_Activity_: Repeat, line for line, the entries below from the first line to the line containing "Also changed, not shown: assets/locdb/Superweapon_en.csv, 10", counting both ends.

_Records provided_:
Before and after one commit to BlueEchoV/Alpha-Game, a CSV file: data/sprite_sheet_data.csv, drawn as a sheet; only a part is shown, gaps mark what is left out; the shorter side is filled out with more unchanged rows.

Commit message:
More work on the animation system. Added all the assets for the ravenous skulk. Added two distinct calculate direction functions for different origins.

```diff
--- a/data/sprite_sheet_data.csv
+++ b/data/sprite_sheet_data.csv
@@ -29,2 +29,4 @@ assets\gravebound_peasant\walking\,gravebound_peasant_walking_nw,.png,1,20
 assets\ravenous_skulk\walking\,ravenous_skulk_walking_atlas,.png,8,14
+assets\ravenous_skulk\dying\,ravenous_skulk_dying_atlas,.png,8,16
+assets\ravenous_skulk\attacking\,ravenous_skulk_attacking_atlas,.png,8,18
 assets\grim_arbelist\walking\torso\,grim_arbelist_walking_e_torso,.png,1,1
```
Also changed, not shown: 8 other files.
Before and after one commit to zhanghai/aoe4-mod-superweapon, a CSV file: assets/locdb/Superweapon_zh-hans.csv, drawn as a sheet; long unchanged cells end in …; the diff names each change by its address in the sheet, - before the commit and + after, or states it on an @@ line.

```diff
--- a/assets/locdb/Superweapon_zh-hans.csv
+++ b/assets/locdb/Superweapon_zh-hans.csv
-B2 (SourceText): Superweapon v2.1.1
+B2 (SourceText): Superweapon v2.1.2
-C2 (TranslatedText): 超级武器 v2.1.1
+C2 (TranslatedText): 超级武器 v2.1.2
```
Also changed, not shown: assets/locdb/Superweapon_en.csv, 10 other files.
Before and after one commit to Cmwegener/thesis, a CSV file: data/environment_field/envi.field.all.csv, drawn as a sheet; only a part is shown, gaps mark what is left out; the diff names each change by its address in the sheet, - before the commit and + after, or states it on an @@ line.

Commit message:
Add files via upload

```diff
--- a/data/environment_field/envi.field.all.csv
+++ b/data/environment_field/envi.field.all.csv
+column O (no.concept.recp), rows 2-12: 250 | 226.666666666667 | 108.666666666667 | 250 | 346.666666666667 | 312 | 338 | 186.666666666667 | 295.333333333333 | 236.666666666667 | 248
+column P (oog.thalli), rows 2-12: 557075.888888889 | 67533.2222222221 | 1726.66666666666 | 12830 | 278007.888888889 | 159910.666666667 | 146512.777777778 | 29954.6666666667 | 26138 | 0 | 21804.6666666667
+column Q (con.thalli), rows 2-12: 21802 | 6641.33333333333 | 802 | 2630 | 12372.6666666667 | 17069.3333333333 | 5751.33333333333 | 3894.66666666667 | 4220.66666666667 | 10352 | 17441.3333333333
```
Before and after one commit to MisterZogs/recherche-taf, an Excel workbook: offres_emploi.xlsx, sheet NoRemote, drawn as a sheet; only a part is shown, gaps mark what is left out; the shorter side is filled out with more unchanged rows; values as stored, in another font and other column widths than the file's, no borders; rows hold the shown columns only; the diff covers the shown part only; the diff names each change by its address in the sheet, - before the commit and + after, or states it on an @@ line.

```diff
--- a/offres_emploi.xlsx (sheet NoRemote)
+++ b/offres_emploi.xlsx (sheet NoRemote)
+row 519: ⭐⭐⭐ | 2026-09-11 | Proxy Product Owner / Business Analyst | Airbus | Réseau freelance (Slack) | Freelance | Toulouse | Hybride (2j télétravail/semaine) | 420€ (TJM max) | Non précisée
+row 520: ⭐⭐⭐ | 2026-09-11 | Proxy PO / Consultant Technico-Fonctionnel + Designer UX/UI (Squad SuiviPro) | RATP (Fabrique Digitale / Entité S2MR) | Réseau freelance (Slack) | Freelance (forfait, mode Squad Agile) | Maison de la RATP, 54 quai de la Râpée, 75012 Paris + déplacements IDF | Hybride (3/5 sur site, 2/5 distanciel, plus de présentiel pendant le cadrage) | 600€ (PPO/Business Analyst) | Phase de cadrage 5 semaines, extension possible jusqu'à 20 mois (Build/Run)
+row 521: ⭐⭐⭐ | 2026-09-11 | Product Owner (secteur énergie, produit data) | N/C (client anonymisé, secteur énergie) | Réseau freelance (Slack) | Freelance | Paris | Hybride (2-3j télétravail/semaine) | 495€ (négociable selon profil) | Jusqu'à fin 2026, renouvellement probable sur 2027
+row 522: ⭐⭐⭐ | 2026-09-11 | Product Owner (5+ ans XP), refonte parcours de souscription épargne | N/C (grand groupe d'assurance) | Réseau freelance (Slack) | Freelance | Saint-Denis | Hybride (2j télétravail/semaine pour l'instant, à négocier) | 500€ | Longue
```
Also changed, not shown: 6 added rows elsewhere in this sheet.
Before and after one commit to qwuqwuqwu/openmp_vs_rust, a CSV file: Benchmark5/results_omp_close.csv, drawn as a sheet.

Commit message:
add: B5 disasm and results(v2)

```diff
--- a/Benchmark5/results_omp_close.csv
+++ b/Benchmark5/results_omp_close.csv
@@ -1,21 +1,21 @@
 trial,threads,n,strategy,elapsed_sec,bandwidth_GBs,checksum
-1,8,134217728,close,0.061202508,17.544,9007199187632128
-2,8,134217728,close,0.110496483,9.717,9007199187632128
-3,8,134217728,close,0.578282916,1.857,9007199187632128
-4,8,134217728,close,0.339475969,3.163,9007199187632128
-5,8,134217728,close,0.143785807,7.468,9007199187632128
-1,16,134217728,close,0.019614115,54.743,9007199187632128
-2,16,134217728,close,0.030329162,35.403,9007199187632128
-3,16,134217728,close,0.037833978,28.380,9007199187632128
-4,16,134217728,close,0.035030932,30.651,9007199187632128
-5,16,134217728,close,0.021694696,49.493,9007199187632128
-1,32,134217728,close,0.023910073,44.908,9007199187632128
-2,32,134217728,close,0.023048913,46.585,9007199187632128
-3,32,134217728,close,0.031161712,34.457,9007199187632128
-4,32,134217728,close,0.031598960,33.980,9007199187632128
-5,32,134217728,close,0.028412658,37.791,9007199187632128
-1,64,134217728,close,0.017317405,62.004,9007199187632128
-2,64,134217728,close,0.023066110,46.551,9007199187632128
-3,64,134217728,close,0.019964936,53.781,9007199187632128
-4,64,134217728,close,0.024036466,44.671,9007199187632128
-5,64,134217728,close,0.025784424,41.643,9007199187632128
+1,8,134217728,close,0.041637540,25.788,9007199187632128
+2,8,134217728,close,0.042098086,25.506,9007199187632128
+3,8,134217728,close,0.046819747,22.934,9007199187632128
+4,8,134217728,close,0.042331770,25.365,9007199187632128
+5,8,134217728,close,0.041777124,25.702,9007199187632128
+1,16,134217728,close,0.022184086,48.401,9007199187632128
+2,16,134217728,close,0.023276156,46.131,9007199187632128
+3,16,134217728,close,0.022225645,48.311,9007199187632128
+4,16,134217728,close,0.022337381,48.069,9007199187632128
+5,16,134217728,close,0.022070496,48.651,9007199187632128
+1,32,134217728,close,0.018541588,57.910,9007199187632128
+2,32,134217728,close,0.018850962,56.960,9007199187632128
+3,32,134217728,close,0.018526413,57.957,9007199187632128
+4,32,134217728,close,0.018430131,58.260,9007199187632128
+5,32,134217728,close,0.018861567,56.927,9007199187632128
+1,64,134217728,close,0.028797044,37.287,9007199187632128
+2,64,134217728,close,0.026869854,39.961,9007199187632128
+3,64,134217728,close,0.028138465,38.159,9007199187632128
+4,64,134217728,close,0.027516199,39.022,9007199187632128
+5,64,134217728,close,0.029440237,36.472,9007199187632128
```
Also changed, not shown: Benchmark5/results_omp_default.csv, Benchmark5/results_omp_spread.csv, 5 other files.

_Output below_:
Before and after one commit to BlueEchoV/Alpha-Game, a CSV file: data/sprite_sheet_data.csv, drawn as a sheet; only a part is shown, gaps mark what is left out; the shorter side is filled out with more unchanged rows.

Commit message:
More work on the animation system. Added all the assets for the ravenous skulk. Added two distinct calculate direction functions for different origins.

```diff
--- a/data/sprite_sheet_data.csv
+++ b/data/sprite_sheet_data.csv
@@ -29,2 +29,4 @@ assets\gravebound_peasant\walking\,gravebound_peasant_walking_nw,.png,1,20
 assets\ravenous_skulk\walking\,ravenous_skulk_walking_atlas,.png,8,14
+assets\ravenous_skulk\dying\,ravenous_skulk_dying_atlas,.png,8,16
+assets\ravenous_skulk\attacking\,ravenous_skulk_attacking_atlas,.png,8,18
 assets\grim_arbelist\walking\torso\,grim_arbelist_walking_e_torso,.png,1,1
```
Also changed, not shown: 8 other files.
Before and after one commit to zhanghai/aoe4-mod-superweapon, a CSV file: assets/locdb/Superweapon_zh-hans.csv, drawn as a sheet; long unchanged cells end in …; the diff names each change by its address in the sheet, - before the commit and + after, or states it on an @@ line.

```diff
--- a/assets/locdb/Superweapon_zh-hans.csv
+++ b/assets/locdb/Superweapon_zh-hans.csv
-B2 (SourceText): Superweapon v2.1.1
+B2 (SourceText): Superweapon v2.1.2
-C2 (TranslatedText): 超级武器 v2.1.1
+C2 (TranslatedText): 超级武器 v2.1.2
```
Also changed, not shown: assets/locdb/Superweapon_en.csv, 10 other files.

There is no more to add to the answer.